What follows is the statement I read about the Simpsonville Farmer’s Market at the city council meeting on April 14, 2015. It illustrates one way in which community development is economic development, which I recently wrote about.

I work an hour away. Simpsonville wasn’t exactly my first choice to live. But the Farmer’s Market and its people were the first to make me feel like Simpsonville is my home and not farmer's marketjust a place I live because I got married. The Farmer’s Market was also my introduction to Downtown Simpsonville. Without it, I don’t know if I’d have started doing so much of my shopping with the small businesses there. Now, I do–and spend my tax dollars right here in the city with brick and mortar businesses that do pay taxes and fees for business licenses. Because Simpsonville began to feel like my home, I not only started doing retail shopping and dining here, but I also started obtaining my regular services here. I switched to a local dentist, local doctors, a local hair dresser, a dog groomer (amongst other service providers). My money now stays in Simpsonville, and it all started at the Farmer’s Market. This is one small example of one of the market’s major benefits, which is borne out in national and regional research: farmer’s markets stimulate local economies. If you need another example, you need look only to Exchange Co., a brick & mortar business that got its start at the market.

Not only does the market stimulate our economy, it also provides two other major benefits to our community:

  1. Increases access to fresh, nutritious foods, and
  2. Supports healthy communities.

Research supports this, too, but it should be common sense. People are more likely to choose healthy options if those options are made readily accessible as they are at a farmer’s market. With market leadership working on being able to accept SNAP, WIC, and Seniors Nutrition Program benefits, this is ever-more important. The farmers market can make fresh fruits and vegetables the first choice for our most vulnerable and cash-strapped citizens. This is always good for our community.

Thus, Simpsonville should be doing everything in its power to encourage and support—not discourage—the Farmers’ Market’s growth.  Asking each vendor to obtain a license and charging hospitality taxes will discourage vendor participation and limit options.  It’s in your power to make an exception to a rule that shouldn’t apply equally to those vendors as to others.  And I implore you to make that exception, allowing the market to run as it always has.  It’s good for the city and it’s good for its citizens.

Eventually, the city council did make that exception, which is good because supporting community efforts like the Farmer’s Market is good for our local economy.  Again, community development is economic development.  Now, we need to do more of this: build the community, build the local economy–not just downtown but in Five Forks, Fairview, and throughout Simpsonville.

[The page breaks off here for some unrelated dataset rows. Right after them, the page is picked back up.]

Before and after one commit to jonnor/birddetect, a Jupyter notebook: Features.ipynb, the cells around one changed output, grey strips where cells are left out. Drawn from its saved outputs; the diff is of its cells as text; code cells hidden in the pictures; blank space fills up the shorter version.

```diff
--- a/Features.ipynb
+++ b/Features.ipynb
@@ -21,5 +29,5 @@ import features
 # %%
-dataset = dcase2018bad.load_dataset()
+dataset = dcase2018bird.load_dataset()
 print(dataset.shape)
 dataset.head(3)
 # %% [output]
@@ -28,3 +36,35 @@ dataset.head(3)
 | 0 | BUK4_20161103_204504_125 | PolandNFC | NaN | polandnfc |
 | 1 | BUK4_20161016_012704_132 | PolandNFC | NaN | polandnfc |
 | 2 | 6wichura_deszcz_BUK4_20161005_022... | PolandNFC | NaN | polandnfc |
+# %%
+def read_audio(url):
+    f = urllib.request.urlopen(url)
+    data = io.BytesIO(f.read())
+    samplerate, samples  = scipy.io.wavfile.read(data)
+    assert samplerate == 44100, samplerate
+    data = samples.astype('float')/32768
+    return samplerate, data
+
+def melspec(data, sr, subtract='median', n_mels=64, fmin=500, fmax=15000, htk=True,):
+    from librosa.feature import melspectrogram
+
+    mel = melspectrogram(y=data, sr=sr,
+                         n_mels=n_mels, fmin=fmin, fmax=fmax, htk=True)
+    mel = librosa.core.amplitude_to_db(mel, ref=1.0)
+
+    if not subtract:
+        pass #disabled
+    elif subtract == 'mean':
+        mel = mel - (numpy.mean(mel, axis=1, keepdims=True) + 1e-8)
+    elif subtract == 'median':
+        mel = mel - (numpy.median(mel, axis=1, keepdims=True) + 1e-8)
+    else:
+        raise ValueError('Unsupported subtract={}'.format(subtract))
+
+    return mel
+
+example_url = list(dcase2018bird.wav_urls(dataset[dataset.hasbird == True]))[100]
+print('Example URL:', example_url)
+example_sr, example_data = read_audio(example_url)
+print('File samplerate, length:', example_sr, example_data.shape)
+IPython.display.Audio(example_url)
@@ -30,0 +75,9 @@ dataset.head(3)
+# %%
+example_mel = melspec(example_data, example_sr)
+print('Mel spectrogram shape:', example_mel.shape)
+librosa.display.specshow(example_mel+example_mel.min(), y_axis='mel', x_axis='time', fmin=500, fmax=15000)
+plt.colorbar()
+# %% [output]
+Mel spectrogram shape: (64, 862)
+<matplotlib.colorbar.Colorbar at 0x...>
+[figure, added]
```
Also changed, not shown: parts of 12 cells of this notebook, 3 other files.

One Simpsonville for economic and community development, This is, as noted before, a key component of my platform.